Over the past several years, the City of Fargo has taken great strides in reducing energy use. From simple projects like switching the type of bulbs used in traffic lights to complex processes such as capturing methane gas to create energy, the City is reducing its carbon footprint and saving money.

Solid Waste

The Department of Solid Waste uses a wind generator and solar panels to convert natural elements into electricity, and another generator turns methane gas from decomposing garbage into electricity. The city uses some of this electricity to operate buildings at the landfill. It sells excess electricity to area utility companies.

See how much energy Fargo has produced today!

Methane capture diagram

Water Reclamation

The City of Fargo Wastewater Treatment Plant treats about 12-million gallons of wastewater everyday. In the past, wastewater, which met EPA clean water standards, was discharged into the Red River.  In 2008, Fargo began supplying the Tharaldson Ethanol Plant in Casselton with up to 2-million gallons of that wastewater each day to operate its corn based ethanol facility. The facility uses a membrane treatment plant to further treat the water before use. Each year, this partnership brings in a net profit for the City of $800,000 and eliminates the need for withdrawing water from natural river or groundwater sources for use by the ethanol plant. 

Traffic Engineering

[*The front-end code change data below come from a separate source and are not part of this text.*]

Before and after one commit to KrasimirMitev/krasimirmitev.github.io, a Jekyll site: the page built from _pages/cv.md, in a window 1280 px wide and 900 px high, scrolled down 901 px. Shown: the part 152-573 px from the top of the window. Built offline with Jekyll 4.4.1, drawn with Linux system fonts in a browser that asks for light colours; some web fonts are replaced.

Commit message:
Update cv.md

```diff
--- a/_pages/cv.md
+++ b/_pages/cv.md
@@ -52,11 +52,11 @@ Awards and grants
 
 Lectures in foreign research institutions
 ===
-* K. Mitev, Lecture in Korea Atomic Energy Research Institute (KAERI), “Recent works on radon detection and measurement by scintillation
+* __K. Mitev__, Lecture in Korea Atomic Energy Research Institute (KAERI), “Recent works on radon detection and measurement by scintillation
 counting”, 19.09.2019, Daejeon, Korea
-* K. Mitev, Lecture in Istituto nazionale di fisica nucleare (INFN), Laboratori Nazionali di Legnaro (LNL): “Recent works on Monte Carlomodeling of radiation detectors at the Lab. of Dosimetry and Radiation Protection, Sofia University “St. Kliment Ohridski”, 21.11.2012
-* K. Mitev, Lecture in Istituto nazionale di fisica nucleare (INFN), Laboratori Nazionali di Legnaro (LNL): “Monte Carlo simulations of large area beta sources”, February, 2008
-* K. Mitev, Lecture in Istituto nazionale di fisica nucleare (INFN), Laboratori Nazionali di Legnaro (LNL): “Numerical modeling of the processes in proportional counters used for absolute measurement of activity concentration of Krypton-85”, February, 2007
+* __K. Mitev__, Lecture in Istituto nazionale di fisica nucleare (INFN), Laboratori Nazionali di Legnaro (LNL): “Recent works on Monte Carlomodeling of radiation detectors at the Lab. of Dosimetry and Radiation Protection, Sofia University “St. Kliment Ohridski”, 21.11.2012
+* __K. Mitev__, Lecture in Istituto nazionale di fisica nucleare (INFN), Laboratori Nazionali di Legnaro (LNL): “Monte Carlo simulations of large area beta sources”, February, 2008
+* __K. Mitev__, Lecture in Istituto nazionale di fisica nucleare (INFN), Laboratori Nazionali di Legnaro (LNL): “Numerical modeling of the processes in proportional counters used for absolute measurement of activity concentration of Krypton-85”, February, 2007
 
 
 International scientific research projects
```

Since 2002, Fargo's traffic engineering department has been working to transition from incandescent traffic lights to LED. To date, all 5,400 traffic lights have been replaced with LED's and 85% of the City's 2,400 pedestrian traffic lights have been replaced. This change has now reduced the City's annual electricity budget to run the lights by $30,000. LED lights also last much longer than typical incandescent bulbs, meaning fewer runs out to an intersection with a maintenance vehicle, thus, saving on fuel at the same time.

Metro Area Transit

The people at Metro Area Transit know that not only is fuel expensive, but it can have a negative impact on our environment. To reduce their carbon footprint MAT has implemented the following practices.

  • Fuel use: To reduce its carbon footprint, MAT uses 20% blended biodiesel fuel during summer months and 2% blended biodiesel fuel during the winter. 
  • Power generator: The Metro Transit garage has a power generator available to use during times of peak energy use to save on costs and reduce pressure on our power grids.
  • Water reclamation: Water in the MAT buswash is funneled into a tank where it is stored, cleaned and re-used. This helps save energy and water.
  • Hybrid buses: MAT is preparing to purchase 4 hybrid buses in 2010. These vehicles are powered by electricity and fuel which in turn reduces emissions.